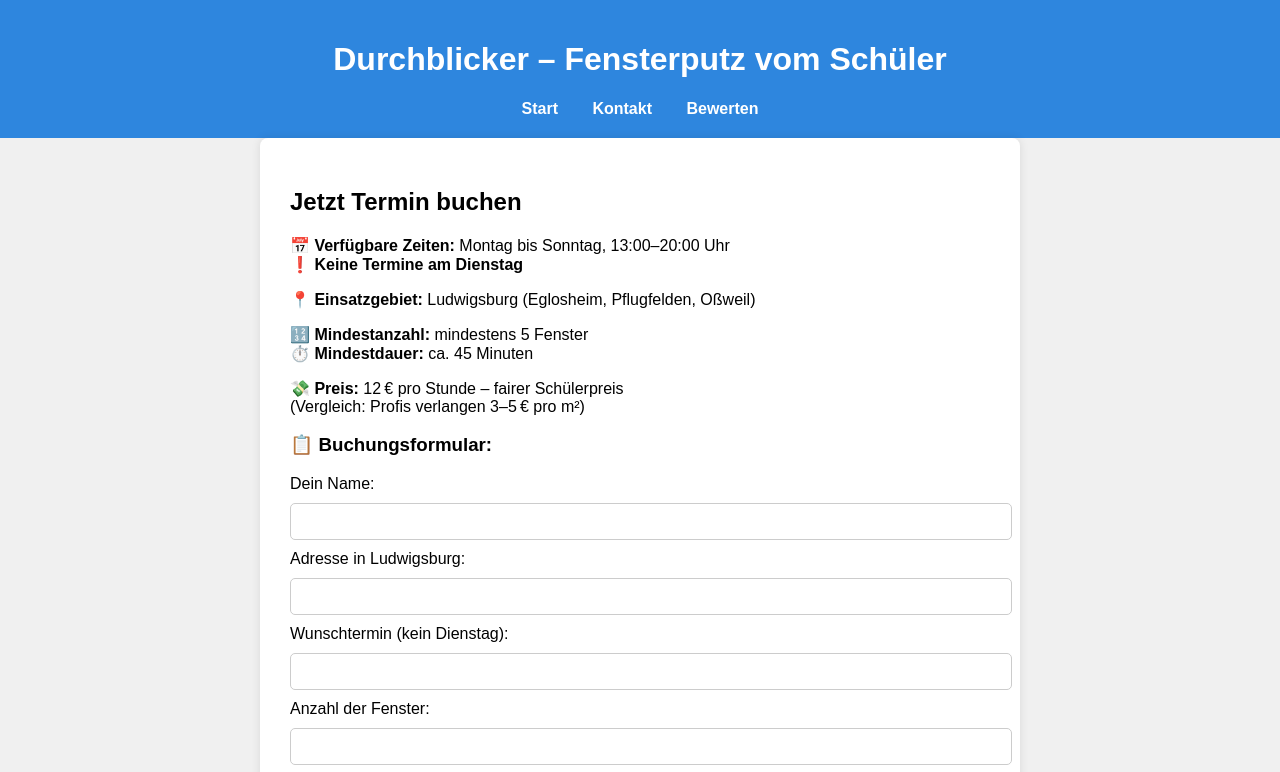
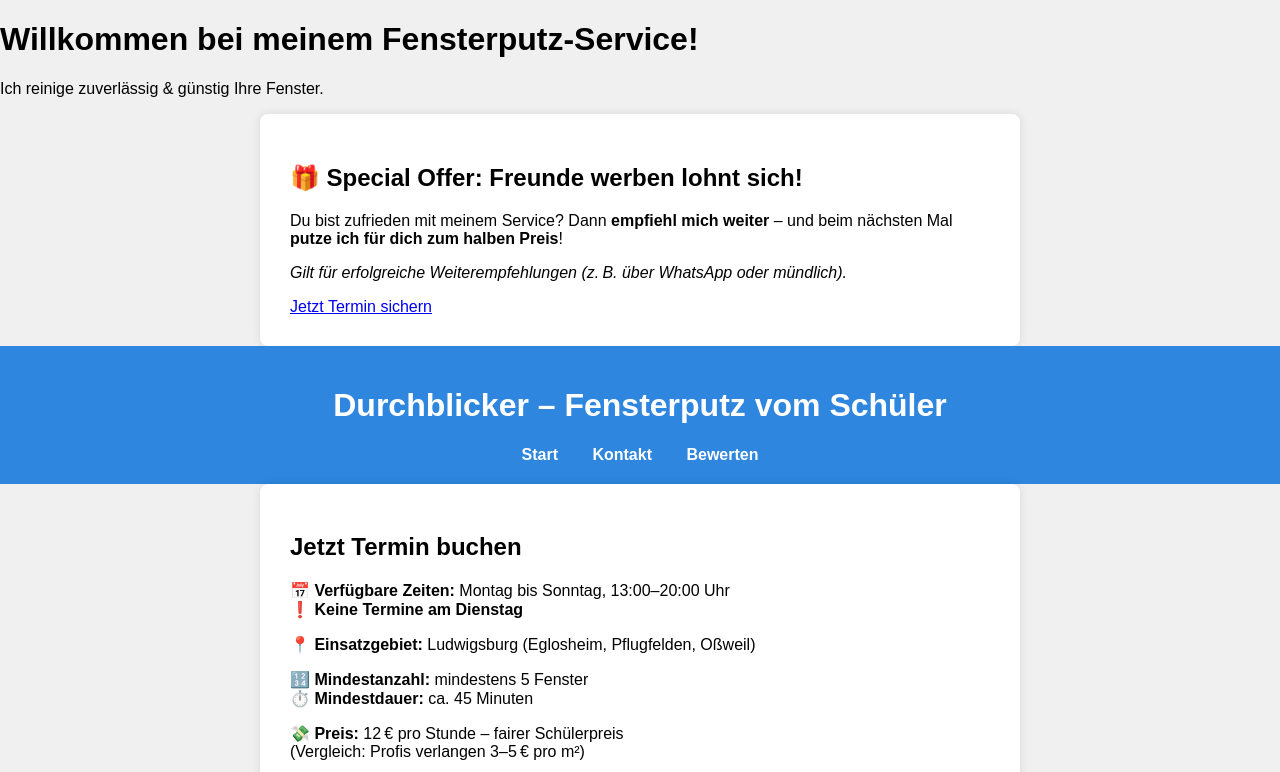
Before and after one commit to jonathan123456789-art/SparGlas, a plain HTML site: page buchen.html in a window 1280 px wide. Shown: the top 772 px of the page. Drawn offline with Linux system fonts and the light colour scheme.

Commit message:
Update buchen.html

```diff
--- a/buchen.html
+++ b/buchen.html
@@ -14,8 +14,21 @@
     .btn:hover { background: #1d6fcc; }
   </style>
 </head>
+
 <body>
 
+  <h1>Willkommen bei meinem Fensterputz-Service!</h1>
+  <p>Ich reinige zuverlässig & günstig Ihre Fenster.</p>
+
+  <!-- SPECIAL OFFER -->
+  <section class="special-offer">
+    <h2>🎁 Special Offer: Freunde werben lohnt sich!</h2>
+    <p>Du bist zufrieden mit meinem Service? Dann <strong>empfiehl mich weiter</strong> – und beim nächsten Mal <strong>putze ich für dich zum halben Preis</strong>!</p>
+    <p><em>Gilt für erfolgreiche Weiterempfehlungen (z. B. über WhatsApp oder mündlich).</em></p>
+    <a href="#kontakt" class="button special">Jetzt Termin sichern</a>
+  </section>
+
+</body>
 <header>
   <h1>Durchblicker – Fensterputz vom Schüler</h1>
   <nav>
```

**Work to be completed:** The answer must be an exact copy of the records, with no pictures in it.

**Solution to this task:**
Before and after one commit to jonathan123456789-art/SparGlas, a plain HTML site: page buchen.html in a window 1280 px wide. Shown: the top 772 px of the page. Drawn offline with Linux system fonts and the light colour scheme.

Commit message:
Update buchen.html

```diff
--- a/buchen.html
+++ b/buchen.html
@@ -14,8 +14,21 @@
     .btn:hover { background: #1d6fcc; }
   </style>
 </head>
+
 <body>
 
+  <h1>Willkommen bei meinem Fensterputz-Service!</h1>
+  <p>Ich reinige zuverlässig & günstig Ihre Fenster.</p>
+
+  <!-- SPECIAL OFFER -->
+  <section class="special-offer">
+    <h2>🎁 Special Offer: Freunde werben lohnt sich!</h2>
+    <p>Du bist zufrieden mit meinem Service? Dann <strong>empfiehl mich weiter</strong> – und beim nächsten Mal <strong>putze ich für dich zum halben Preis</strong>!</p>
+    <p><em>Gilt für erfolgreiche Weiterempfehlungen (z. B. über WhatsApp oder mündlich).</em></p>
+    <a href="#kontakt" class="button special">Jetzt Termin sichern</a>
+  </section>
+
+</body>
 <header>
   <h1>Durchblicker – Fensterputz vom Schüler</h1>
   <nav>
```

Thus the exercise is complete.